County Prosecutor Robert McCulloch (Democrat): spend much of his speech blaming social media for this situation, rather than the police officer who actually killed someone

County Executive Charlie Dooley (Democrat): asks for peace from protestors, but not from the police chief who was appointed by his county commissioners and made violence upon the protestors in August

County Executive-elect Steve Stenger (Democrat): remains silent on Ferguson save for one ad, where he laments “division” and pledges to “bring people together”; no word about how he will be able to do this given that the County Prosecutor is one of his biggest backers

If you actually want systemic change, voting for more Democrats is the last thing that is going to satisfy your desires. After all, it appears that having Democrats running St. Louis County for as long as anyone can remember has not done much good.

The Day After: Ferguson’s aftermath, and the charge laid upon our communities.

Tonight, we found out the news that every Black person sadly expected: Darren Wilson will not be charged in the killing of Michael Brown. In anticipation of the verdict, there have been calls for peaceful protest. Those calls should go unanswered.

We are witnessing a shocking wave of state violence against Black citizens, aided by the same machineries of war that were used to defeat the Taliban and Saddam. In North Carolina, a Black teenager may have been hung, but silence rings out from America’s media and law enforcement. The police chief in Ferguson, in a move that demonstrates a shocking lack of humanity for Michael Brown’s family, has said that Wilson will be reinstated immediately upon the grand jury’s decision. And Gov. Jay Nixon has issued a state of emergency for the entire state of Missouri, giving law enforcement broad powers to “protect civil rights and ensure public safety”. There is something sick about Gov. Nixon (a Democrat, by the way) using a state of emergency that will almost certainly be abused by local and state law enforcement to ensure civil rights, as if the chance of that happening has not completely evaporated with the grand jury’s decision.

When you are up against such shockingly callous institutions showing disregard for human life, why should the protests be peaceful?
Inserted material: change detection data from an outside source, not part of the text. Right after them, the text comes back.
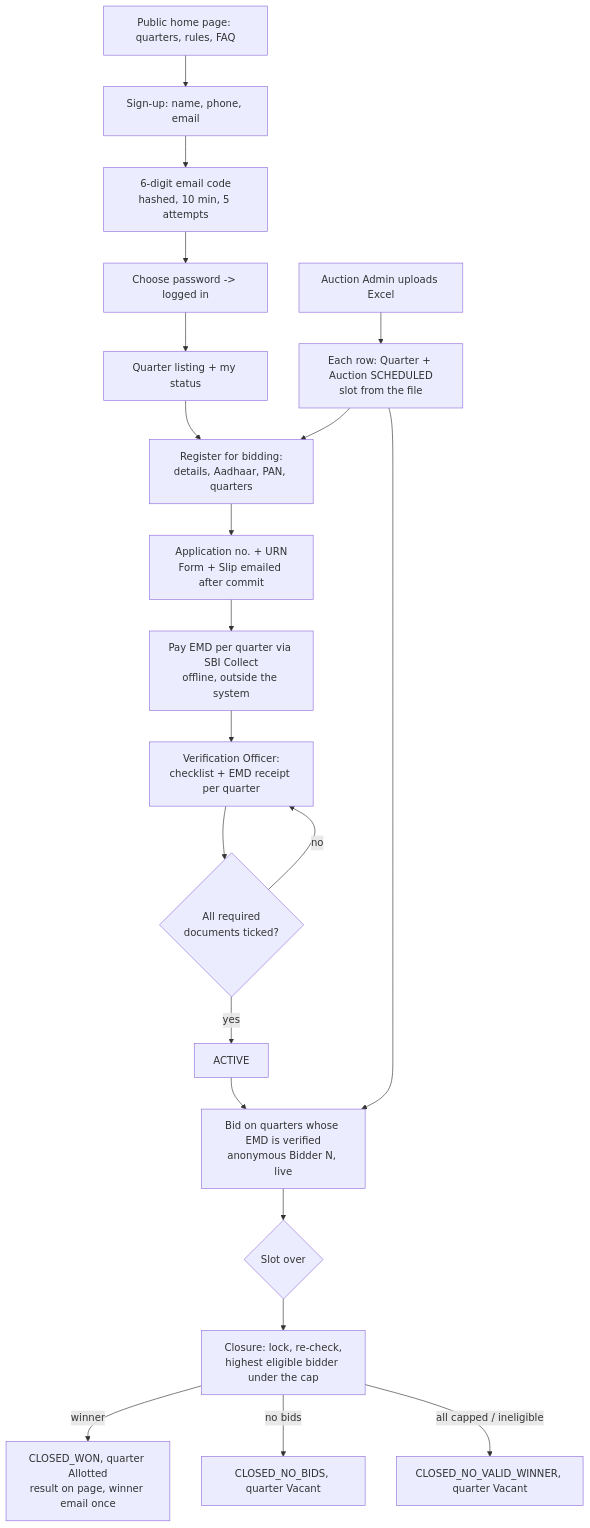
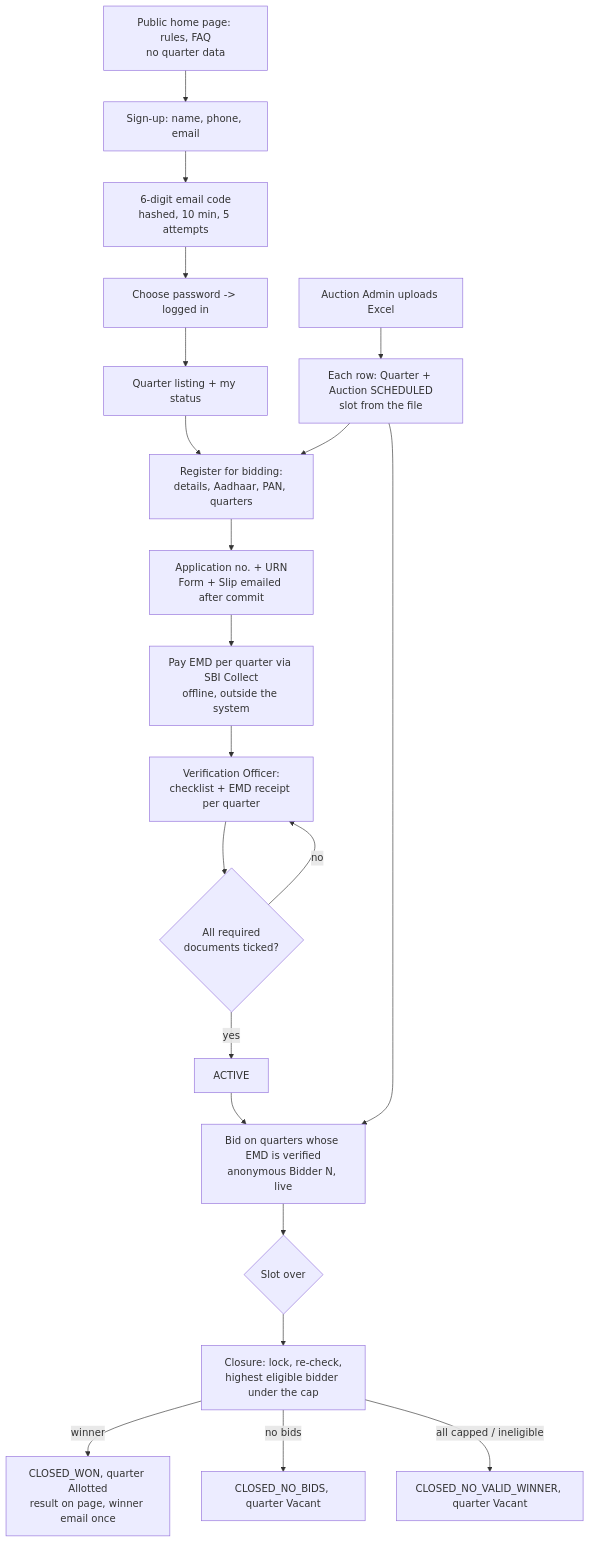
One commit to Ram-Pd/quarter-auction-system changed the third of 5 diagrams in docs/ARCHITECTURE.md. Above: the diagram before and after it, drawn with Mermaid. The commit also changed other lines of this file and 13 other files, not shown here.

````diff
--- a/docs/ARCHITECTURE.md
+++ b/docs/ARCHITECTURE.md
@@ -201,23 +201,23 @@
 ```mermaid
 flowchart TD
     X[Auction Admin uploads Excel] --> Y[Each row: Quarter + Auction SCHEDULED<br/>slot from the file]
-    H[Public home page: quarters, rules, FAQ] --> S1[Sign-up: name, phone, email]
+    H[Public home page: rules, FAQ<br/>no quarter data] --> S1[Sign-up: name, phone, email]
     S1 --> S2[6-digit email code<br/>hashed, 10 min, 5 attempts]
     S2 --> S3[Choose password -> logged in]
     S3 --> L[Quarter listing + my status]
     L --> R[Register for bidding:<br/>details, Aadhaar, PAN, quarters]
     Y --> R
     R --> E[Application no. + URN<br/>Form + Slip emailed after commit]
     E --> P[Pay EMD per quarter via SBI Collect<br/>offline, outside the system]
     P --> V[Verification Officer:<br/>checklist + EMD receipt per quarter]
     V --> AC{All required<br/>documents ticked?}
     AC -- no --> V
     AC -- yes --> ACT[ACTIVE]
     ACT --> B[Bid on quarters whose EMD is verified<br/>anonymous Bidder N, live]
     Y --> B
     B --> C{Slot over}
     C --> W[Closure: lock, re-check,<br/>highest eligible bidder under the cap]
     W -- winner --> WON[CLOSED_WON, quarter Allotted<br/>result on page, winner email once]
     W -- no bids --> NB[CLOSED_NO_BIDS, quarter Vacant]
     W -- all capped / ineligible --> NV[CLOSED_NO_VALID_WINNER, quarter Vacant]
 ```
````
To demonstrate peacefully would be to legitimize a state that has done everything in its power to ensure that justice is not served. One that has arrested untold numbers of peaceful protestors already, and one that has rebuffed protestors’ demands for nonviolent means in handling the demonstrations that are certainly on their way. Those demands were rebuffed because law enforcement has no intention of remaining peaceful; they will use the supercharged methods at their disposal to maintain the status quo in Ferguson, no matter what the cost may be. They refuse to go into this situation with any substantive restrictions on their conduct, so why would the protestors do the same?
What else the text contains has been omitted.